But the cost was heavy in Gonsolin’s second time through the Braves order. A walk to Ronald Acuña Jr. to open the fourth inning was followed by Freddie Freeman crushing a down-and-in pitch into the seats for the second night in a row, giving Atlanta a 2-0 lead.
Gonsolin’s second time through the lineup was a minefield, littered with that homer, a double, single, and two walks, then he walked Acuña again to end his night. When Gonsolin exited, the Dodgers trailed 3-0. Pedro Báez provided no relief, allowing a single, two walks, and a rocket to center field that was caught for a sacrifice fly, giving Atlanta a 6-0 lead.
The first inning featured a pair of ridiculous web gems, one in each half of the frame. Chris Taylor robbed Marcell Ozuna of a single with a tremendous dive up the middle. In the bottom of the inning the Dodgers had two runners on and two outs when Austin Riley picked a scorcher at third base, then Freeman made an acrobatic catch at first base, somehow keeping a toe in the bag to rob Will Smith for the final out.
Ozuna’s 95.8-mph smash had an expected batting average of .550 per Baseball Savant, while Smith had an exit velocity of 100.8 mph and an xBA of .540. Such is life.
A Chris Taylor dive to start the game. pic.twitter.com/jzJHGRZlUX— MLB (@MLB) October 13, 2020
What a pick.— MLB (@MLB) October 13, 2020
What a catch. pic.twitter.com/UxNW0eOKxs
One one hand, it seems ridiculous to fret over the Dodgers’ first two losses of the postseason.

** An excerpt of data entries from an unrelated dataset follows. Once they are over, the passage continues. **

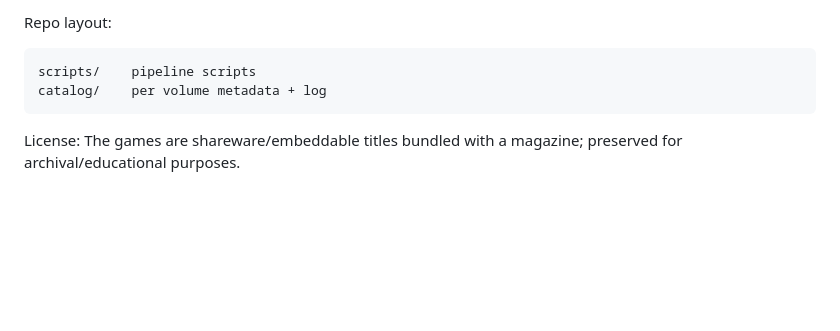
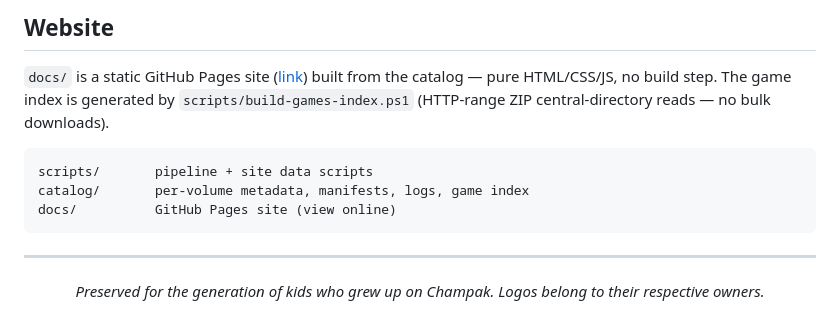
Before and after one commit to the-lust/Digerati, a Markdown page: README.md, the part around the change printed below. Rendered like a GitHub page; blank space fills up the shorter version.

````diff
--- a/README.md
+++ b/README.md
@@ -45,9 +91,17 @@ The games are Flash based (`.swf`) shareware games. Use **Ruffle** (ruffle.rs) t
 
-Repo layout:
+## Website
+
+`docs/` is a static GitHub Pages site ([link](https://the-lust.github.io/Digerati/)) built from
+the catalog — pure HTML/CSS/JS, no build step. The game index is generated by
+`scripts/build-games-index.ps1` (HTTP-range ZIP central-directory reads — no bulk downloads).
 
 ```
-scripts/    pipeline scripts
-catalog/    per volume metadata + log
+scripts/       pipeline + site data scripts
+catalog/       per-volume metadata, manifests, logs, game index
+docs/          GitHub Pages site (view online)
 ```
 
-License: The games are shareware/embeddable titles bundled with a magazine; preserved for archival/educational purposes.
+---
+
+<p align="center"><em>Preserved for the generation of kids who grew up on Champak.
+Logos belong to their respective owners.</em></p>
````
Also changed, not shown: other parts of README.md (+74 -28 lines), catalog/MANIFESTS.md (+2 -2 lines), docs/assets/logos/champak.png (added), docs/assets/logos/digerati.png (added), 13 other files.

After all, two wins is not four wins, so the NLCS is by no means over. Down 7-0 in this game, they didn’t quit, and forced the Braves to use closer Mark Melancon for a second straight night.
“This team’s got a lot of fight. We’ve done it all year. We were one swing, one anything away from tying the game,” Seager said. “It’s never over until it’s over.”
If there’s a team that is built to win four out of five, it’s the Dodgers. After all, the Braves have to run out of former first-round draftee starting pitchers at some point, right?
Game 2 particulars
Home run: Corey Seager (2), Max Muncy (1); Freddie Freeman (2), Ozzie Albies (2)
WP — Tyler Matzek (1-0): 2 IP, 1 hit, 1 walk, 1 strikeout
LP — Tony Gonsolin (0-1): 4⅓ IP, 3 hits, 5 runs, 3 walks, 7 strikeouts
Sv — Mark Melancon (2): ⅓ IP, 1 hit
Julio Urías gets the start in Game 3 on Wednesday (3:05 p.m. PT, FS1), with Kyle Wright on the mound for the Braves. Game times for the remainder of the series have been announced as well.